Located within a close proximity to The Bund, Yu Yuan (豫园), also known as Yu Garden, is the only fully restored classical Chinese garden in Shanghai. Yu Yuan was first established in 1559 as the private garden of Pan Yun Duan, a government official in the Ming Dynasty. Subsequently, the garden was inherited by Zhang Zhao Lin, the husband of Pan Yun Duan’s grand-daughter, and then passed on to different owners. In 1982, Yu Garden was listed as an important national relic protection unit.
Yu Yuan features six scenic areas namely, the Sansui Hall, the Wanhua Chamber, the Dianchun Hall, the Huijing Hall, the Yuhua Hall, and the Inner Garden. Each scenic area boasts its own unique sights and is separated from each other by dragon walls with undulating grey-tiled ridges, each terminating in a dragon’s head. The entire complex is beautifully made up of all the different elements that a classical Chinese garden should have. From traditional Chinese architecture, sculptures and carvings, to pavilions, lotus ponds, rockeries, bridges and dragon walls, you can admire the beauty and grandeur of Yu Yuan from different corners of the garden.
Upon leaving Yu Yuan, you’ll come across the Huxinting Pavilion and Nine-turning Bridge. The former is a tea house that sits in the middle of the lake. It’s very relaxing to enjoy a cup of tea here. The latter, on the other hand, is an 18-metres long bridge which zigzags across the lake. At every turn, you get a different view of the area.
Feeling exhausted and hungry after your visit to Yu Yuan? Don’t worry! The nearby Yu Yuan Bazaar houses hundreds of shops selling everything from silk, arts and crafts, antiques, souvenirs, to local street food, light bites, hearty Chinese cuisine, and more. I recommend trying the Tang Bao (汤包), a huge soup-filled dumpling with crab roe. You can drink the soup with a straw and eat the rest of the dumpling after that. The savoury glutinous rice ball is another noteworthy dish. The ones stuffed with minced crab and crab roe are amazing.
If you’re up for more sightseeing after satisfying your hungry bellies, you can check out the City God Temple (城隍庙) which is just a stone’s throw away. This Taoist temple, first built during the Yongle era of the Ming Dynasty, has a history of 600 years old.
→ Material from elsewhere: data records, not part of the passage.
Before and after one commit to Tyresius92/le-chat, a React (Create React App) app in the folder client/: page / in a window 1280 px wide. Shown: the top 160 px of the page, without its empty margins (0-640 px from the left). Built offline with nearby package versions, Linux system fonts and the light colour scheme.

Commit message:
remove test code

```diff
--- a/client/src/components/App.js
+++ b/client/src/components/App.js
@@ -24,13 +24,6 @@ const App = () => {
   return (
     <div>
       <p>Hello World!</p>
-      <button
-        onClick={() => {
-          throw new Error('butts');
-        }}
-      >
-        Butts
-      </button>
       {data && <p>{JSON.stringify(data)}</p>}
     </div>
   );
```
Although Yu Yuan is super touristic, I still enjoyed visiting the garden. Perhaps, you’d like to avoid the weekends just to get more ‘breathing space’ at the Yu Yuan Bazaar.
Address: No. 137 Anren Street, Huangpu District, Shanghai
Direction by Subway:
Take Subway Line 10 and get off at Yu Yuan Station. It is just one stop from Nanjing Road to Yu Garden.
Direction by Bus:
Take Bus 11, 26, 64, 66, 736, 920, 926, or 930 and alight at Xinbeimen Station. You’ll have to walk along Anren Street to reach Yu Garden. The Shanghai Sightseeing Bus Line 1 also brings you to Yu Garden.
Opening Hours: March to October 8.30am to 5.30pm. November to February 8.30am to 5pm.
Admission Fee: April to October 40 yuan per person. November to March 30 yuan per person.